Michael Holding, during a rain-break last year, accidentally had one of the most heartfelt takes on the subject of #BlackLivesMatter, which later became a social media sensation in-terms of likes, comments, retweets. Very few, including me, understood Holding’s feeling, a black person who throughout his life had faced racial biases which have become the norm of the society we live in. A year later as I skimmed across the 281 page take on history, society and injustices which every lower section of the society is subjected to.Through the book, Holding, using examples from sports, wars, history, literature has highlighted two aspects of our societies: Dehumanisation and Brainwash.
The brainwashing begins right away with our parents who, throughout our up-bringing, have always had a protective approach, shielding us from hurt during early life . We are always diverted towards the good parts of societies we live in and leave the not so good parts to be discovered by us as we grow up. This means that we don’t have parental guidance to navigate through failures. The brainwash continues in the books we read — books in history, literature. The facts which we come across in most of these books carry the biases of the authors and are promoted through the curriculum of the country we live in. The book carries a lot of achievements in history for which black people haven’t been given credit and hence it subconsciously builds the White Supremacy as the de-facto normal in civilizations. To start with the colour of Jesus as white and Judas as black in all versions of the Bible.

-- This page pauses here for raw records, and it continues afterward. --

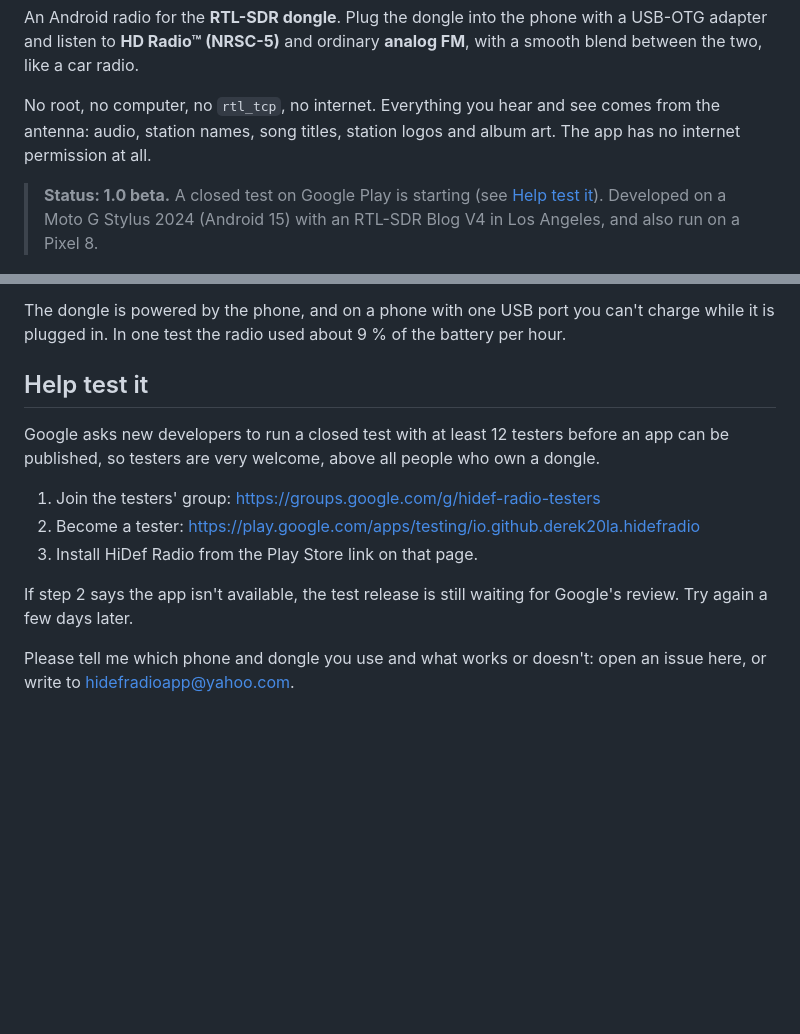
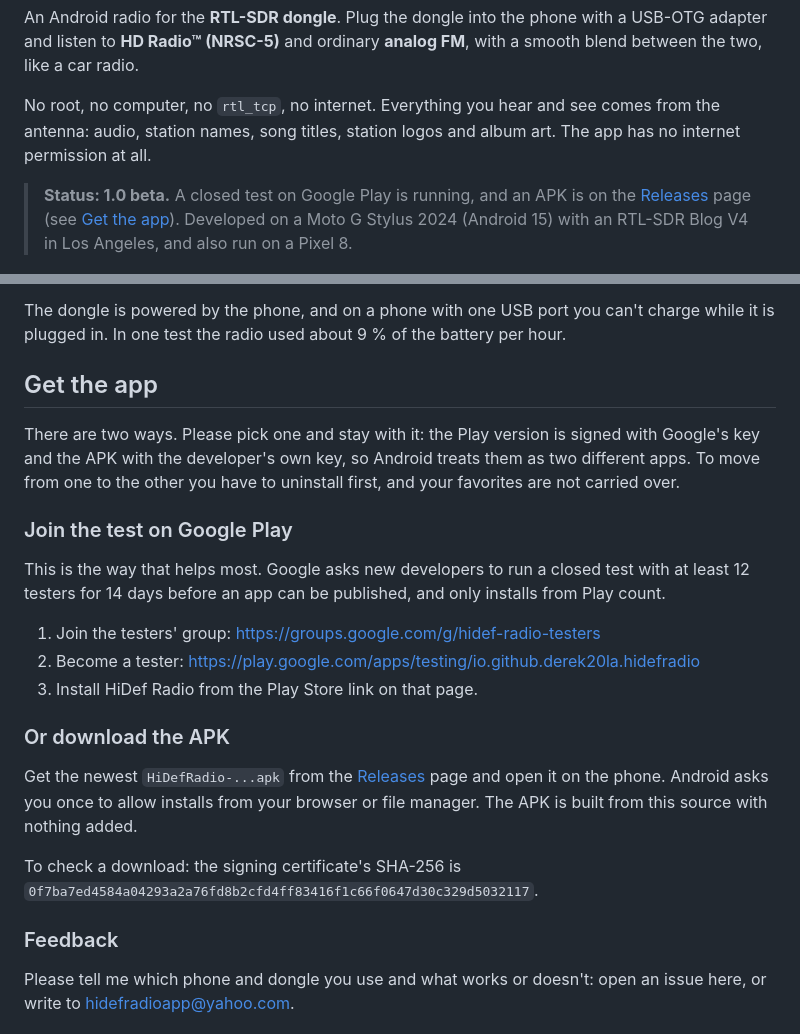
Before and after one commit to derek20la/HiDefRadio, a Markdown page: README.md, 2 parts joined by grey strips. GitHub-like rendering; blank space fills up the shorter version.

Commit message:
readme: get the app

```diff
--- a/README.md
+++ b/README.md
@@ -6,7 +6,7 @@ An Android radio for the **RTL-SDR dongle**. Plug the dongle into the phone with
 
 No root, no computer, no `rtl_tcp`, no internet. Everything you hear and see comes from the antenna: audio, station names, song titles, station logos and album art. The app has no internet permission at all.
 
-> **Status: 1.0 beta.** A closed test on Google Play is starting (see [Help test it](#help-test-it)). Developed on a Moto G Stylus 2024 (Android 15) with an RTL-SDR Blog V4 in Los Angeles, and also run on a Pixel 8.
+> **Status: 1.0 beta.** A closed test on Google Play is running, and an APK is on the [Releases](https://github.com/derek20la/HiDefRadio/releases) page (see [Get the app](#get-the-app)). Developed on a Moto G Stylus 2024 (Android 15) with an RTL-SDR Blog V4 in Los Angeles, and also run on a Pixel 8.
 
 <p>
   <img src="store/screenshots/1_hd_station_and_favorites.png" width="250" alt="An HD station with its logo, song title and the favorites strip">
@@ -65,15 +65,25 @@ No internet permission, no ads, no account, no tracking. See the [privacy policy
 
 The dongle is powered by the phone, and on a phone with one USB port you can't charge while it is plugged in. In one test the radio used about 9 % of the battery per hour.
 
-## Help test it
+## Get the app
 
-Google asks new developers to run a closed test with at least 12 testers before an app can be published, so testers are very welcome, above all people who own a dongle.
+There are two ways. Please pick one and stay with it: the Play version is signed with Google's key and the APK with the developer's own key, so Android treats them as two different apps. To move from one to the other you have to uninstall first, and your favorites are not carried over.
+
+### Join the test on Google Play
+
+This is the way that helps most. Google asks new developers to run a closed test with at least 12 testers for 14 days before an app can be published, and only installs from Play count.
 
 1. Join the testers' group: <https://groups.google.com/g/hidef-radio-testers>
 2. Become a tester: <https://play.google.com/apps/testing/io.github.derek20la.hidefradio>
 3. Install HiDef Radio from the Play Store link on that page.
 
-If step 2 says the app isn't available, the test release is still waiting for Google's review. Try again a few days later.
+### Or download the APK
+
+Get the newest `HiDefRadio-...apk` from the [Releases](https://github.com/derek20la/HiDefRadio/releases) page and open it on the phone. Android asks you once to allow installs from your browser or file manager. The APK is built from this source with nothing added.
+
+To check a download: the signing certificate's SHA-256 is `0f7ba7ed4584a04293a2a76fd8b2cfd4ff83416f1c66f0647d30c329d5032117`.
+
+### Feedback
 
 Please tell me which phone and dongle you use and what works or doesn't: open an issue here, or write to hidefradioapp@yahoo.com.
 
```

Dehumanisation under the pretext of privileges we enjoy in our day to day life and are made accustomed to as righteous, again, both by our parents and the society we live in. For example: child labor in the form of domestic help is normal. Our attitude towards our domestic helps/drivers/guards, who are just doing their “job” is drawn out of privilege. The same dehumanisation, in extreme form, is highlighted in the book. Some of the below examples have been passed down generations since ages as accepted and very legitimate.
These fascinated my intellect and helped ease my pain.
- The South African cricket team was banned by the ICC from 1970’s to 1991. However some of the Games’ greats still toured the country and were paid to appease the upper race. None of the media covered these tours as they were status quo.
- Before Columbus discovered the West Indies Island in 1498, it had already experienced a civilisation with riches like gold. There had been explorers before this and Columbus’ expedition was just the start of slavery from Spain.
- Marcus Rashford, a 22 year old footballer, started a campaign during the COVID-19 pandemic for feeding the poor and under-privileged kids. He is subjected to hate on Social Media and Print Media in extreme magnitude.
The book has almost 20 more such examples of celebrities in people of Black colour who are subjected to biases in their everyday life. Imagine if they are subjected to that, what a normal black/woman/minority/mentally-disabled person has to go through his/her life and the subsequent struggle. And the fault doesn’t lie with one person/organisation/family, it lies as a collective responsibility of each of us, as we bring-up our children/families and teach them both good and bad so that they can be better citizens . And for every change we expect from our leaders/politicians/organisations, go back, pause and think about the way you have used/misused the privilege which you have carried from your birth. And to understand privilege it’s always good to go back and research amongst books more than social/print media.